▶ _TASK DESCRIPTION_
Line count for the string "output": give the number of lines in the data below that contain it, and nothing more.

[Itemized modification records]
________________________________________
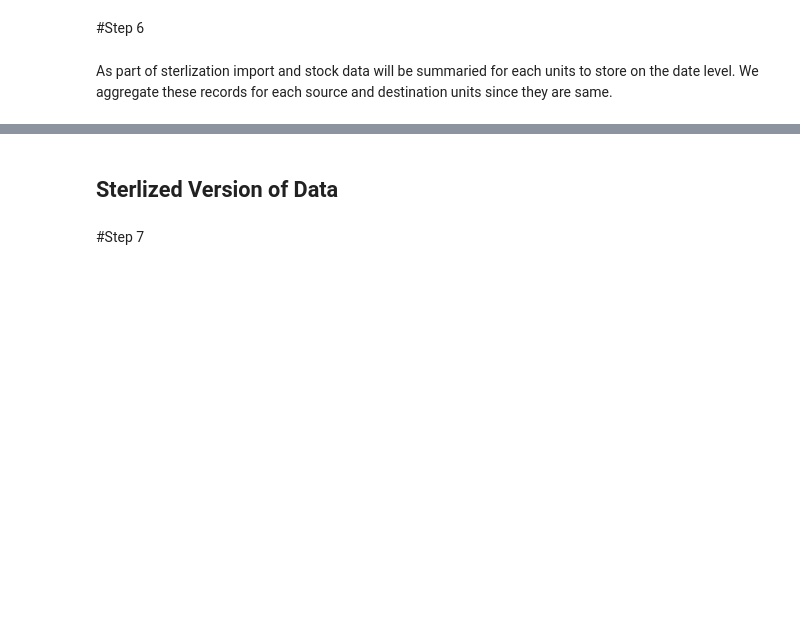
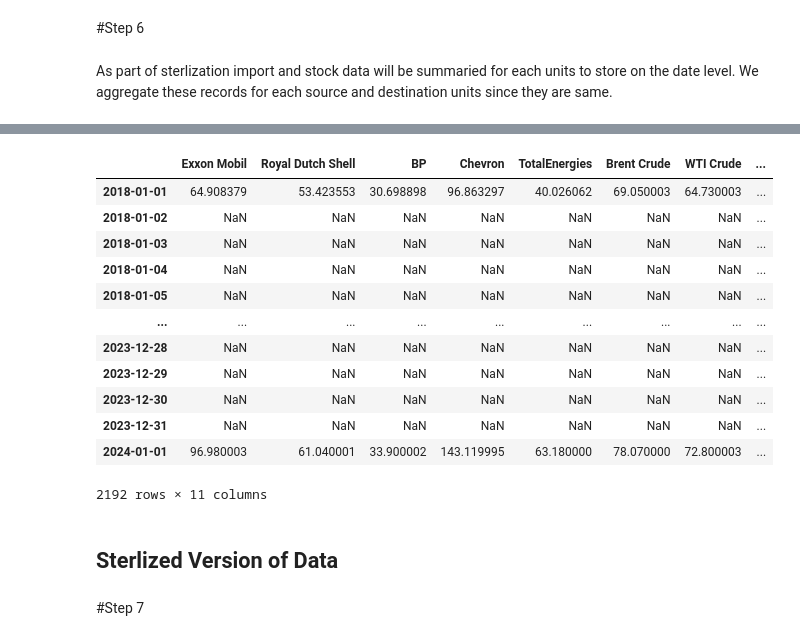
Before and after one commit to pankajti/qtw, a Jupyter notebook: Risk_GWP1.ipynb, the cells around one changed output, grey strips where cells are left out. Drawn from its saved outputs; the diff is of its cells as text; code cells hidden in the pictures; blank space fills up the shorter version.

```diff
--- a/Risk_GWP1.ipynb
+++ b/Risk_GWP1.ipynb
@@ -286,9 +294,9 @@ micro_data_df = oil_stock_data.join(oil_prod_data)
 #########. plotting and issues ######
 
 micro_data_df.plot()
-macro_data_df = pd.concat(macro_data.values())
+macro_data_df = pd.concat(macro_data.values(),axis =1, join='inner')
 macro_data_df[macro_data_df.index.duplicated()]
 mm_data = macro_data_df.join(micro_data_df, how = 'inner')
 mm_data_clean= mm_data.fillna(method='ffill').dropna()
-mm_data_clean[mm_data_clean.index.duplicated()]
+#mm_data_clean[mm_data_clean.index.duplicated()]
 # %% [output]
@@ -333,0 +312,4 @@ mm_data_clean[mm_data_clean.index.duplicated()]
+# %%
+financial_data.index = financial_data.index.map(lambda x :dt.datetime.strptime(x.strftime('%Y%m%d'),'%Y%m%d'))
+# %%
+mm_data_clean_up =mm_data_clean.reindex(pd.date_range(financial_data.index[0],financial_data.index[-1])).fillna(method='ffill')
@@ -334,3 +366,19 @@ mm_data_clean[mm_data_clean.index.duplicated()]
+# %%
+financial_data.join(mm_data_clean_up,how='outer')
+# %% [output]
+|  | Exxon Mobil | Royal Dutch Shell | BP | Chevron | TotalEnergies | Brent Crude | WTI Crude | ... |
+| 2018-01-01 | 64.908379 | 53.423553 | 30.698898 | 96.863297 | 40.026062 | 69.050003 | 64.730003 | ... |
+| 2018-01-02 | NaN | NaN | NaN | NaN | NaN | NaN | NaN | ... |
+| 2018-01-03 | NaN | NaN | NaN | NaN | NaN | NaN | NaN | ... |
+| 2018-01-04 | NaN | NaN | NaN | NaN | NaN | NaN | NaN | ... |
+| 2018-01-05 | NaN | NaN | NaN | NaN | NaN | NaN | NaN | ... |
+| ... | ... | ... | ... | ... | ... | ... | ... | ... |
+| 2023-12-28 | NaN | NaN | NaN | NaN | NaN | NaN | NaN | ... |
+| 2023-12-29 | NaN | NaN | NaN | NaN | NaN | NaN | NaN | ... |
+| 2023-12-30 | NaN | NaN | NaN | NaN | NaN | NaN | NaN | ... |
+| 2023-12-31 | NaN | NaN | NaN | NaN | NaN | NaN | NaN | ... |
+| 2024-01-01 | 96.980003 | 61.040001 | 33.900002 | 143.119995 | 63.180000 | 78.070000 | 72.800003 | ... |
+2192 rows × 11 columns
 # %% [markdown]
 ## Sterlized Version of Data
 # %% [markdown]
```
Also changed, not shown: parts of 12 cells of this notebook.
________________________________________
▶ _COMPLETED TASK_
3